[SOURCE RECORDS]
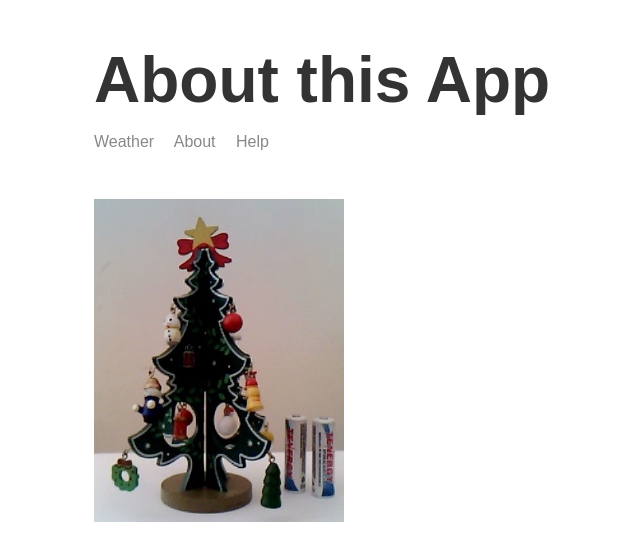
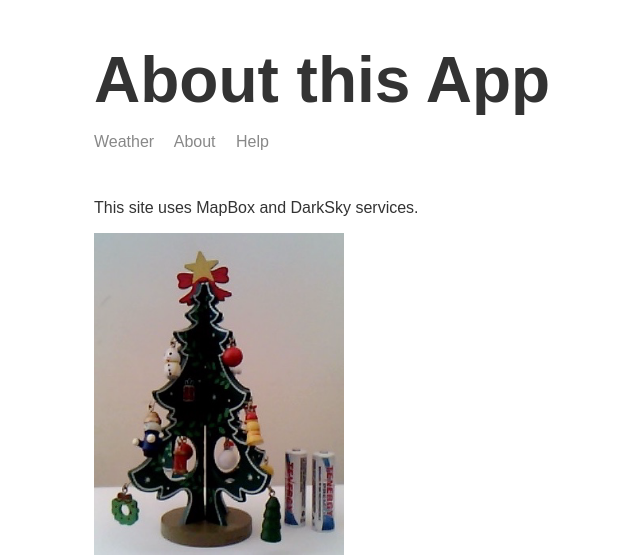
Before and after one commit to WMoon3/weatherapp-website, a Node server app: page /about in a window 1280 px wide. Shown: the top 555 px of the page, without its empty margins (221-861 px from the left). Run offline with Node 20, Linux system fonts and the light colour scheme; some libraries are stand-ins or nearby versions.

Commit message:
Add on About; upgrade Hbs

```diff
--- a/package.json
+++ b/package.json
@@ -11,6 +11,7 @@
   "license": "ISC",
   "dependencies": {
     "express": "^4.16.4",
+    "handlebars": "^4.1.2",
     "hbs": "^4.0.1",
     "request": "^2.88.0"
   }
--- a/templates/views/about.hbs
+++ b/templates/views/about.hbs
@@ -11,6 +11,7 @@
     <body>
         <div class="main-content">
             {{>header}}
+            <p>This site uses MapBox and DarkSky services.</p>
             <img class="portrait" src="/img/05012019-1636.png">
         </div>
 
```
Also changed, not shown: 1 other file.
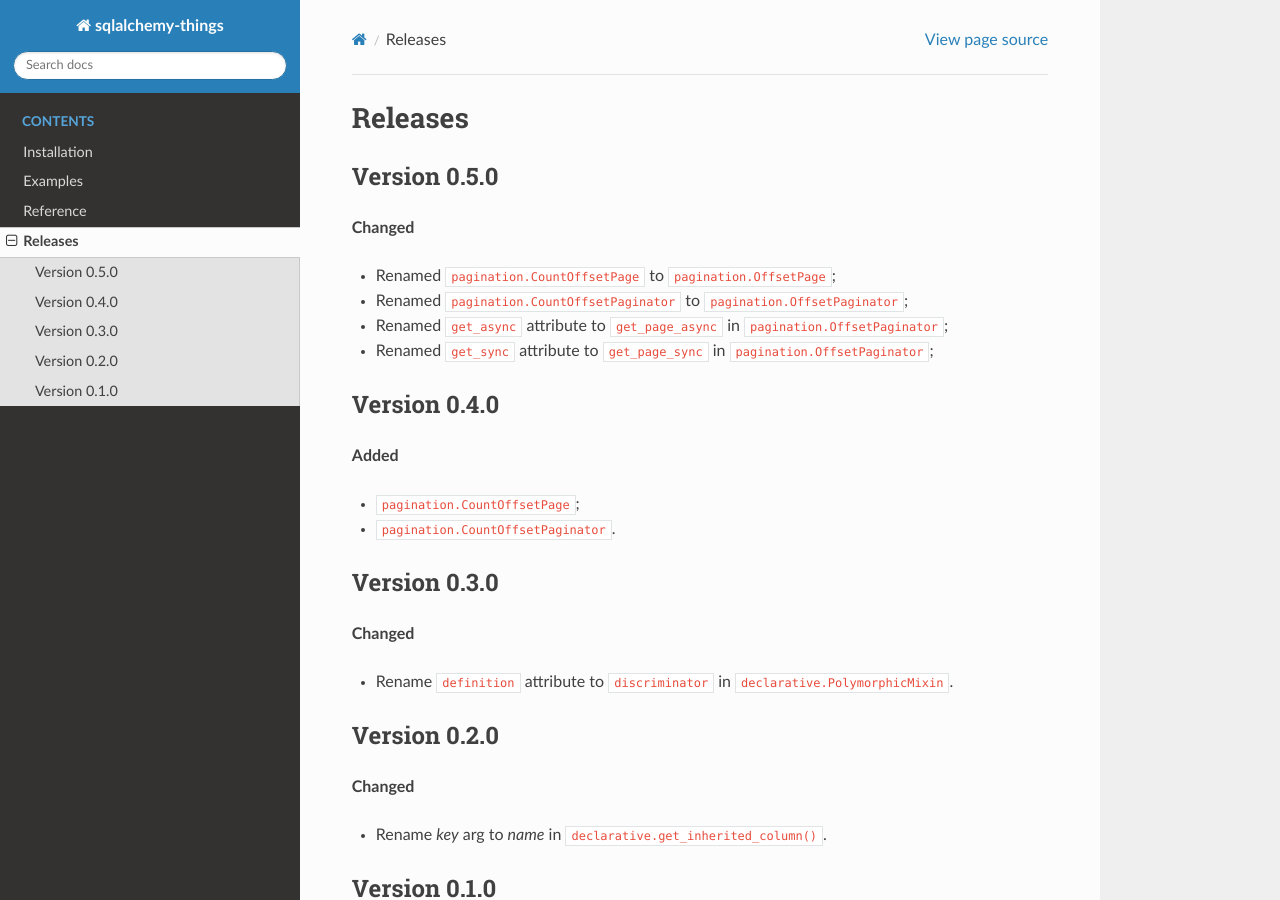
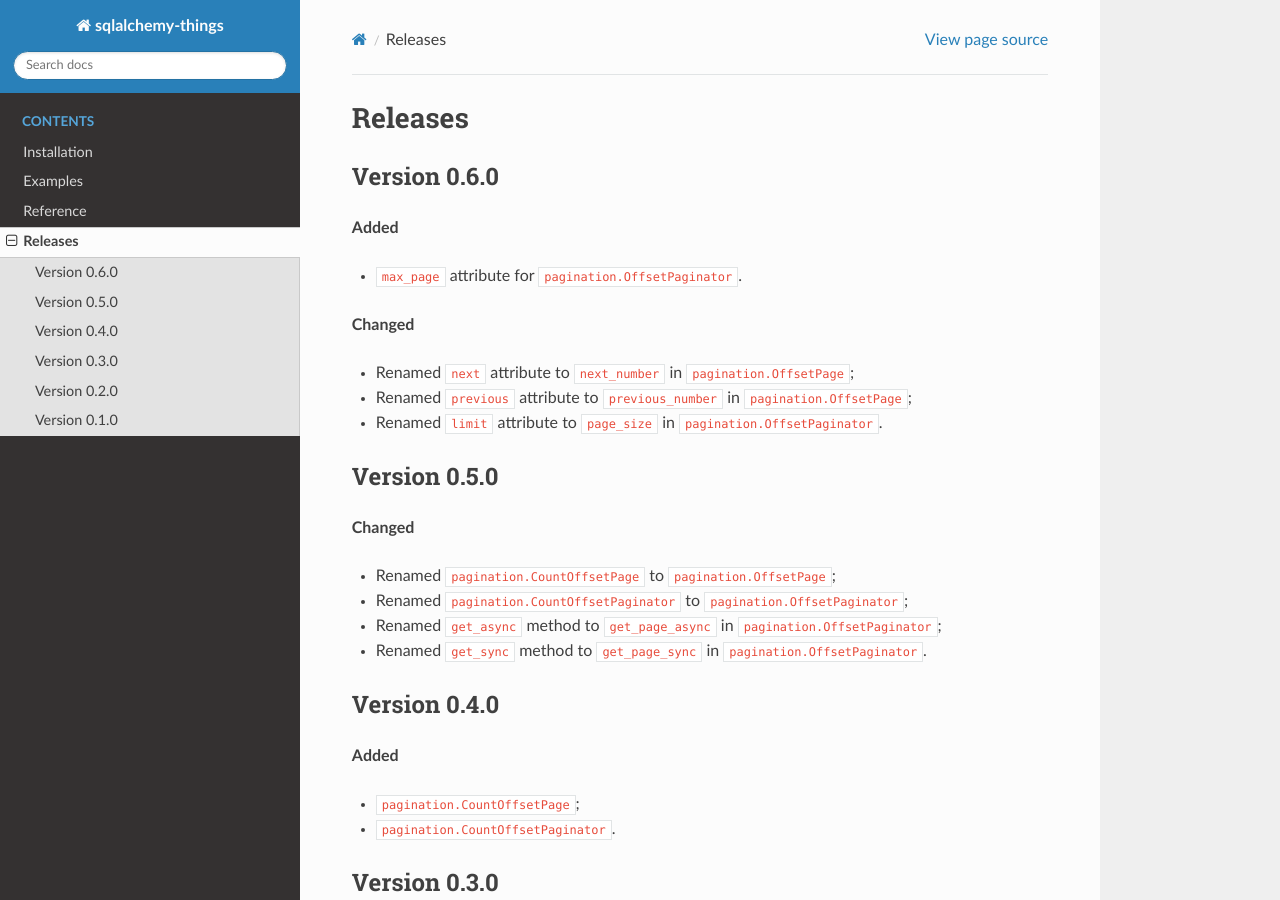
Before and after one commit to ri-gilfanov/sqlalchemy-things, a Sphinx documentation site: the page built from docs/releases.rst, in a window 1280 px wide and 900 px high. Built offline with Sphinx 7.4.7 and the Read the Docs theme 2.0.0, drawn with Linux system fonts in a browser that asks for light colours.

Commit message:
Update `pagination.OffsetPaginator`

```diff
--- a/docs/releases.rst
+++ b/docs/releases.rst
@@ -1,15 +1,29 @@
 Releases
 ========
+Version 0.6.0
+-------------
+**Added**
+
+* ``max_page`` attribute for ``pagination.OffsetPaginator``.
+
+**Changed**
+
+* Renamed ``next`` attribute to ``next_number`` in ``pagination.OffsetPage``;
+* Renamed ``previous`` attribute to ``previous_number``
+  in ``pagination.OffsetPage``;
+* Renamed ``limit`` attribute to ``page_size``
+  in ``pagination.OffsetPaginator``.
+
 Version 0.5.0
 -------------
 **Changed**
 
 * Renamed ``pagination.CountOffsetPage`` to ``pagination.OffsetPage``;
 * Renamed ``pagination.CountOffsetPaginator`` to ``pagination.OffsetPaginator``;
-* Renamed ``get_async`` attribute to ``get_page_async``
+* Renamed ``get_async`` method to ``get_page_async``
   in ``pagination.OffsetPaginator``;
-* Renamed ``get_sync`` attribute to ``get_page_sync``
-  in ``pagination.OffsetPaginator``;
+* Renamed ``get_sync`` method to ``get_page_sync``
+  in ``pagination.OffsetPaginator``.
 
 Version 0.4.0
 -------------
```
Also changed, not shown: 2 other files.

[WORK REQUIRED] Reproduce every entry above in full and exactly, though not its pictures.

[ANSWER TO THIS TASK]
Before and after one commit to WMoon3/weatherapp-website, a Node server app: page /about in a window 1280 px wide. Shown: the top 555 px of the page, without its empty margins (221-861 px from the left). Run offline with Node 20, Linux system fonts and the light colour scheme; some libraries are stand-ins or nearby versions.

Commit message:
Add on About; upgrade Hbs

```diff
--- a/package.json
+++ b/package.json
@@ -11,6 +11,7 @@
   "license": "ISC",
   "dependencies": {
     "express": "^4.16.4",
+    "handlebars": "^4.1.2",
     "hbs": "^4.0.1",
     "request": "^2.88.0"
   }
--- a/templates/views/about.hbs
+++ b/templates/views/about.hbs
@@ -11,6 +11,7 @@
     <body>
         <div class="main-content">
             {{>header}}
+            <p>This site uses MapBox and DarkSky services.</p>
             <img class="portrait" src="/img/05012019-1636.png">
         </div>
 
```
Also changed, not shown: 1 other file.
Before and after one commit to ri-gilfanov/sqlalchemy-things, a Sphinx documentation site: the page built from docs/releases.rst, in a window 1280 px wide and 900 px high. Built offline with Sphinx 7.4.7 and the Read the Docs theme 2.0.0, drawn with Linux system fonts in a browser that asks for light colours.

Commit message:
Update `pagination.OffsetPaginator`

```diff
--- a/docs/releases.rst
+++ b/docs/releases.rst
@@ -1,15 +1,29 @@
 Releases
 ========
+Version 0.6.0
+-------------
+**Added**
+
+* ``max_page`` attribute for ``pagination.OffsetPaginator``.
+
+**Changed**
+
+* Renamed ``next`` attribute to ``next_number`` in ``pagination.OffsetPage``;
+* Renamed ``previous`` attribute to ``previous_number``
+  in ``pagination.OffsetPage``;
+* Renamed ``limit`` attribute to ``page_size``
+  in ``pagination.OffsetPaginator``.
+
 Version 0.5.0
 -------------
 **Changed**
 
 * Renamed ``pagination.CountOffsetPage`` to ``pagination.OffsetPage``;
 * Renamed ``pagination.CountOffsetPaginator`` to ``pagination.OffsetPaginator``;
-* Renamed ``get_async`` attribute to ``get_page_async``
+* Renamed ``get_async`` method to ``get_page_async``
   in ``pagination.OffsetPaginator``;
-* Renamed ``get_sync`` attribute to ``get_page_sync``
-  in ``pagination.OffsetPaginator``;
+* Renamed ``get_sync`` method to ``get_page_sync``
+  in ``pagination.OffsetPaginator``.
 
 Version 0.4.0
 -------------
```
Also changed, not shown: 2 other files.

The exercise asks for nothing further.